However, it will be a debate that will go down in history as the first one in independent St. Kitts & Nevis that has been boycotted by the parliamentarians on the opposition benches.
When members of the public, including those from the private sector, civic organizations and government attended the opening session of the debate this morning, (Tuesday), they met a National Assembly with all the seats on the opposition benches, empty, as non government members took action to boycott the proceedings, as part of their protest action, over the government’s moves, to prevent the introduction of certain pieces of legislation.
Leader of the opposition Mark Brantley in a release Tuesday morning stated “the members of the Opposition are deeply concerned that some 28 years after St. Kitts and Nevis became an independent country, the necessary statutory mechanisms to prevent Government corruption are still wholly absent.”
Mr. Brantley continued, “Our country has no Integrity in Public Life legislation, no Freedom of Information legislation and no provisions which could provide a check on governmental corruption.

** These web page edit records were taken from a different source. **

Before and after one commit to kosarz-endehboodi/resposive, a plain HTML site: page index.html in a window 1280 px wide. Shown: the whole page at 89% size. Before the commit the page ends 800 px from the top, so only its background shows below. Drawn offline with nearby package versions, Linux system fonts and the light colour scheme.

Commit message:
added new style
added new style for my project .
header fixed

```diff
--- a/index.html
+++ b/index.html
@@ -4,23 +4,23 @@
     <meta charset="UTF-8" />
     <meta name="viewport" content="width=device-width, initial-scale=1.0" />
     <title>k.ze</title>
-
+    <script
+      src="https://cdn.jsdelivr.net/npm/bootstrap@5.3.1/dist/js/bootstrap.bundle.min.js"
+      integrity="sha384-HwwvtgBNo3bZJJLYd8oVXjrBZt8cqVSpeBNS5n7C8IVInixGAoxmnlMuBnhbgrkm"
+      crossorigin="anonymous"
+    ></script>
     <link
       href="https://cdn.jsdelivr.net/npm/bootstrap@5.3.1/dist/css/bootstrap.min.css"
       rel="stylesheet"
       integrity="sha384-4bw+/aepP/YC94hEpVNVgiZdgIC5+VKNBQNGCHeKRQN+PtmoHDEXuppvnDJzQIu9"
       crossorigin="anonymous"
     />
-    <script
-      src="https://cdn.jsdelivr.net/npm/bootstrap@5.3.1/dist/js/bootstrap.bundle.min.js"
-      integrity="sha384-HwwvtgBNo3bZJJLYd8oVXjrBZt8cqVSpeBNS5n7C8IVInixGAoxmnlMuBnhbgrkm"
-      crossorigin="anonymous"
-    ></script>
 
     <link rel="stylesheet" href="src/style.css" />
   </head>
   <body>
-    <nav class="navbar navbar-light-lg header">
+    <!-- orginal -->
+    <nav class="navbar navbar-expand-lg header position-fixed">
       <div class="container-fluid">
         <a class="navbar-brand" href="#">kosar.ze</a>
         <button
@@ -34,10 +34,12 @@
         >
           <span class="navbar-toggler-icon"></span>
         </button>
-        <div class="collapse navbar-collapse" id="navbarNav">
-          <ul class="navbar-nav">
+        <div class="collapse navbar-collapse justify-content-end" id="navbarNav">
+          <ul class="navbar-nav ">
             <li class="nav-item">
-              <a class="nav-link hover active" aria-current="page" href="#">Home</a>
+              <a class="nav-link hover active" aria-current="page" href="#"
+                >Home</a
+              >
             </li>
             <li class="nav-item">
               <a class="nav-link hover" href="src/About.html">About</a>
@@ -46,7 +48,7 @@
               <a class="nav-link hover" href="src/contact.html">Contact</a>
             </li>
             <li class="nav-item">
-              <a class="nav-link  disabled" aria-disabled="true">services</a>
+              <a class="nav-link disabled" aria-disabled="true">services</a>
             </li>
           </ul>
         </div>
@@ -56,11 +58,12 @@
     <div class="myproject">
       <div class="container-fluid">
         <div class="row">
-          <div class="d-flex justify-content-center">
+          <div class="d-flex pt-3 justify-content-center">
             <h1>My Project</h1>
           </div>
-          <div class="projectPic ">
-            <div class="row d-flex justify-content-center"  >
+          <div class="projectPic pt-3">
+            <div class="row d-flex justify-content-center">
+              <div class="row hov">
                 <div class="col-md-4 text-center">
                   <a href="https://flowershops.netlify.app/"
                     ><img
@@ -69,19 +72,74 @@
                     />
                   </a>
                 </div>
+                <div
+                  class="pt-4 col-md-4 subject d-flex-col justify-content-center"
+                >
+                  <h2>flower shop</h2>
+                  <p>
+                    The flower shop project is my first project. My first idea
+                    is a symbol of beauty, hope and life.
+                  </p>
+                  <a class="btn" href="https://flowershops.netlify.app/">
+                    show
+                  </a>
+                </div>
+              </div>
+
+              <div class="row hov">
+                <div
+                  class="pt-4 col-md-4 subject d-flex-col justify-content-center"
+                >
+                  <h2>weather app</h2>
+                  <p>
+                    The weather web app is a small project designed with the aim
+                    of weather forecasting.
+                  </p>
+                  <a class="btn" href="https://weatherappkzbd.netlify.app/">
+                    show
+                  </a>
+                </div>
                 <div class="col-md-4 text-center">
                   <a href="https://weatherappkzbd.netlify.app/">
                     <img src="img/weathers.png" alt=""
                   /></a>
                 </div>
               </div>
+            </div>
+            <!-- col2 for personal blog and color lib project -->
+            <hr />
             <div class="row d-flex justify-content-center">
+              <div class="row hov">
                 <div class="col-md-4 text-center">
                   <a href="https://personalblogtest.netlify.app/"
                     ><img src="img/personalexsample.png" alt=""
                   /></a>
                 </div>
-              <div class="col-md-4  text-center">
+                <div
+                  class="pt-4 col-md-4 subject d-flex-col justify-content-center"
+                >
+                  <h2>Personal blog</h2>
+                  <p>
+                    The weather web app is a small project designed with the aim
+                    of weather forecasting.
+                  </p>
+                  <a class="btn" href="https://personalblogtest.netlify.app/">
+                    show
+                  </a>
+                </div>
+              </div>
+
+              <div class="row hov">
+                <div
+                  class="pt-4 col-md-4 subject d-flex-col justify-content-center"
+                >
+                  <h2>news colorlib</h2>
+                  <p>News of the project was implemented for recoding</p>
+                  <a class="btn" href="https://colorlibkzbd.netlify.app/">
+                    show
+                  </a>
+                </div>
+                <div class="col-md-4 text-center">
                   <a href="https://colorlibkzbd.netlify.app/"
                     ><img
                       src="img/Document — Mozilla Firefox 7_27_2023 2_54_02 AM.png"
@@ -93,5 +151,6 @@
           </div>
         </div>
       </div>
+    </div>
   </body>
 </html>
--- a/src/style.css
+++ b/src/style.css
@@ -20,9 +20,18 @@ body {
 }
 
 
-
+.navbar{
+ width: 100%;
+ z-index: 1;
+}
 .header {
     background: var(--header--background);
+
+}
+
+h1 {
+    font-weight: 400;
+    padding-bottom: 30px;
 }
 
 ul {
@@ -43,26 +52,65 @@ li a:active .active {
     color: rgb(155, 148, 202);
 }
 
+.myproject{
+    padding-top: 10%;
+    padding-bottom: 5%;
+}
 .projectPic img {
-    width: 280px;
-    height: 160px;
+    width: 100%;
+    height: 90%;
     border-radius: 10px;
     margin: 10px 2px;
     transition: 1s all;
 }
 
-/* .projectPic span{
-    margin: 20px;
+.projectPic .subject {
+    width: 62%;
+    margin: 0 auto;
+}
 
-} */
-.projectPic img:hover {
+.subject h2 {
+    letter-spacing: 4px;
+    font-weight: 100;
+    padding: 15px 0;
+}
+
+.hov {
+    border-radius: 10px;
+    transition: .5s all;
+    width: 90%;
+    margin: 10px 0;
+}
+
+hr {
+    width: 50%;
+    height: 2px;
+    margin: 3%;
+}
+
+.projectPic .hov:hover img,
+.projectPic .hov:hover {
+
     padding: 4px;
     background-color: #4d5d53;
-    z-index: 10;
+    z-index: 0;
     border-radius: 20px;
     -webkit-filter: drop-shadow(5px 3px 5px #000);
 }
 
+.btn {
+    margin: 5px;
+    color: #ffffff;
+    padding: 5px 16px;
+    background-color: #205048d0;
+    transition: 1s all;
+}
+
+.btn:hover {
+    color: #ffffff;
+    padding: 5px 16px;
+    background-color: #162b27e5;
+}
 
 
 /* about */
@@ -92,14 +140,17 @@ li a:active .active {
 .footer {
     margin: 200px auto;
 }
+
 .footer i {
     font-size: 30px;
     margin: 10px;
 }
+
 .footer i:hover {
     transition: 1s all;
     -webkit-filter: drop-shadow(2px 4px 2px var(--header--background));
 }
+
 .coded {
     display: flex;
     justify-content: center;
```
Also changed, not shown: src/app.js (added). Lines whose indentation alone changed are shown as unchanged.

This situation is not in keeping with modern democratic traditions and St. Kitts and Nevis lags badly behind most of its Caribbean neighbours in this regard.”
“It was therefore with grave concern and considerable suspicion that we discovered that the Integrity in Public Life Bill would not be tabled at all in Parliament due to parliamentary manoeuvrings by the sitting Government led by Prime Minister Dr. Denzil Douglas,” Brantley added.
The Public in integrity Life bill was sent to the Speaker’s office for tabling but the bill was never placed on the order paper for debate in the national parliament.
Meanwhile, citizens of the country have been bracing for news about possible higher taxes that they fear might be introduced as new budgetary measures, designed to reduce the high National Debt of the country.